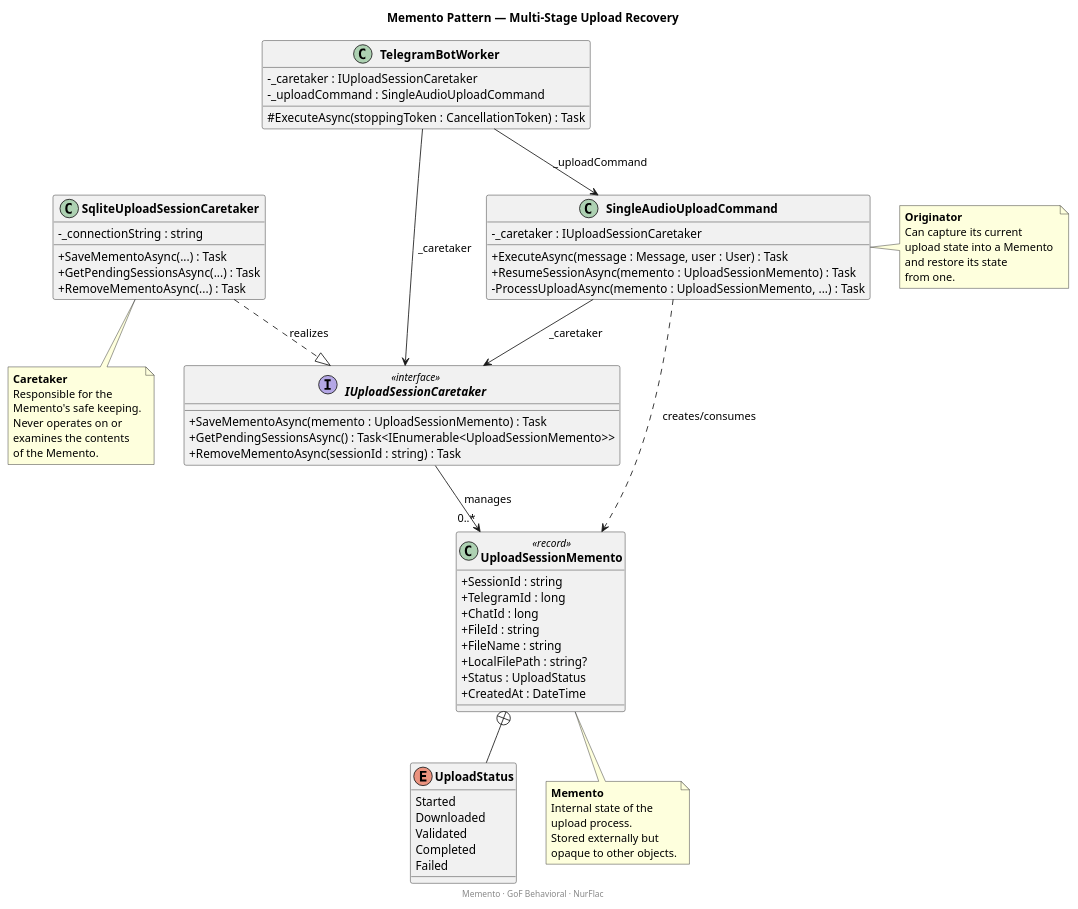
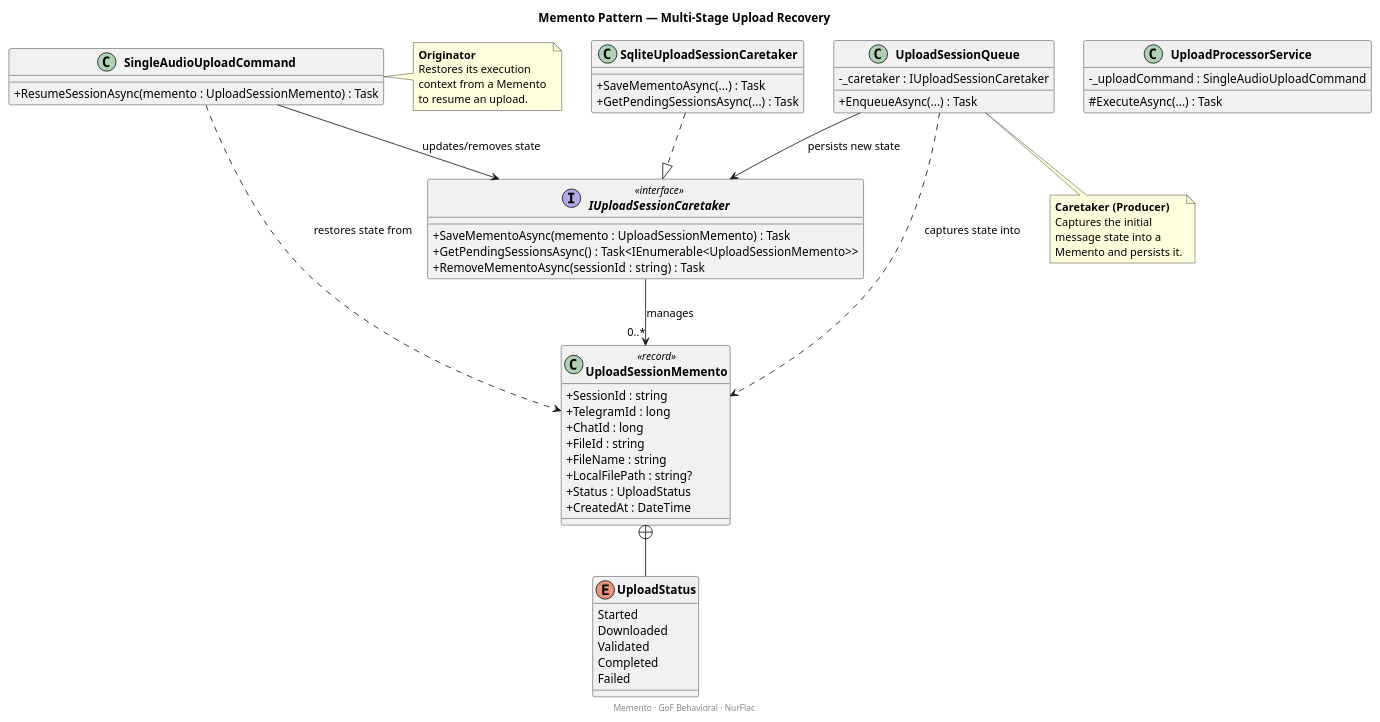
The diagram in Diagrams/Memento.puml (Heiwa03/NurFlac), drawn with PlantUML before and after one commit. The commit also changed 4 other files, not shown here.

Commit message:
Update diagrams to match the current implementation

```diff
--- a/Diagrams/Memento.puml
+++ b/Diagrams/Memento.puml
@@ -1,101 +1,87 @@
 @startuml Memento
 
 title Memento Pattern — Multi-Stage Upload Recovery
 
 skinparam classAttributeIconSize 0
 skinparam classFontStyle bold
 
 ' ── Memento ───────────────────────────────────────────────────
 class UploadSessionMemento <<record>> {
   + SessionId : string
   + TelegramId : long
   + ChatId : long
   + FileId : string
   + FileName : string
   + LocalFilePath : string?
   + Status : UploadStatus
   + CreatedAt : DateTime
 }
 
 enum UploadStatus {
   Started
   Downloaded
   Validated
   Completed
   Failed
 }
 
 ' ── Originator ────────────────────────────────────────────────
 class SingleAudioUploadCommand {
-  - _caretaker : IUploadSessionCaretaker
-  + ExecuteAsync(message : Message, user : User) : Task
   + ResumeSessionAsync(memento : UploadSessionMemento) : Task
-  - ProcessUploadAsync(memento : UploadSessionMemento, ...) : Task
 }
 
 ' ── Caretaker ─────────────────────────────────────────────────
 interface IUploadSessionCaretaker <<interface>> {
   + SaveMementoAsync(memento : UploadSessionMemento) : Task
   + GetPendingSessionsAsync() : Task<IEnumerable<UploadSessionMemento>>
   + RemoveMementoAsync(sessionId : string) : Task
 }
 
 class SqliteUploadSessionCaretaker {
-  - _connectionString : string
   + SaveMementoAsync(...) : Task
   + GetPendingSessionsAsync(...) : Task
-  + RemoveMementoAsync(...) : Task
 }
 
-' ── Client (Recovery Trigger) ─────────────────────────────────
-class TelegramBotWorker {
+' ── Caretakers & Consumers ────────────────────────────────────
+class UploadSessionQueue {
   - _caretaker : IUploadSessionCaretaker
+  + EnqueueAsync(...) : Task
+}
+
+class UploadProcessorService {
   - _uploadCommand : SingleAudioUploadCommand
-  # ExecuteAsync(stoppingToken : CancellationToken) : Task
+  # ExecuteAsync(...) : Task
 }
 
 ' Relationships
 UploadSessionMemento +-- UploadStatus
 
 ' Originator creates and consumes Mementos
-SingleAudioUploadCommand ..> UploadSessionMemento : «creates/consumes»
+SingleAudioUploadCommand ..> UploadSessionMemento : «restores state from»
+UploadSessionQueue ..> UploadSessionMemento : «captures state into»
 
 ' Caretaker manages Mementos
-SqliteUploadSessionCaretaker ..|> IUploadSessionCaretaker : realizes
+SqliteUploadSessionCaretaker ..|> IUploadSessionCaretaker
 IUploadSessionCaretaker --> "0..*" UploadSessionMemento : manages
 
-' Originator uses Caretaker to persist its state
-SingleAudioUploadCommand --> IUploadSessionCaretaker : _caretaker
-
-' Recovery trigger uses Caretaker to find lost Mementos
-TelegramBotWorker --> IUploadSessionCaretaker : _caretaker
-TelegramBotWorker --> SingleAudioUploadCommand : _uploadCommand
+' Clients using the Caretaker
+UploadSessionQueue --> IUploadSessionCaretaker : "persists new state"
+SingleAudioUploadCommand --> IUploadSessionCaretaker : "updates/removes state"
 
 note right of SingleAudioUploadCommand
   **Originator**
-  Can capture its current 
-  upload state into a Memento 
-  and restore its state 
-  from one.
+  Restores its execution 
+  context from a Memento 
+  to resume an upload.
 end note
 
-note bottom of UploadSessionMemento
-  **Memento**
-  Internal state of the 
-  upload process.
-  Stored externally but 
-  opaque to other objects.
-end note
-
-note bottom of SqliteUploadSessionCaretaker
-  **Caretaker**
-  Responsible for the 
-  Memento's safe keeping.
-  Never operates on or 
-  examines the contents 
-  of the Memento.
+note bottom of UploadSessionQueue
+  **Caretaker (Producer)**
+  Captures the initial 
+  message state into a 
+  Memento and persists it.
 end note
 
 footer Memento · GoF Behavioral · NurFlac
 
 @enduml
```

● ● ● ● ● ● ●

Your task:
Within the material, find all lines that hold the word "Mementos" and show them.

Final answer:
 ' Originator creates and consumes Mementos
 ' Caretaker manages Mementos
-' Recovery trigger uses Caretaker to find lost Mementos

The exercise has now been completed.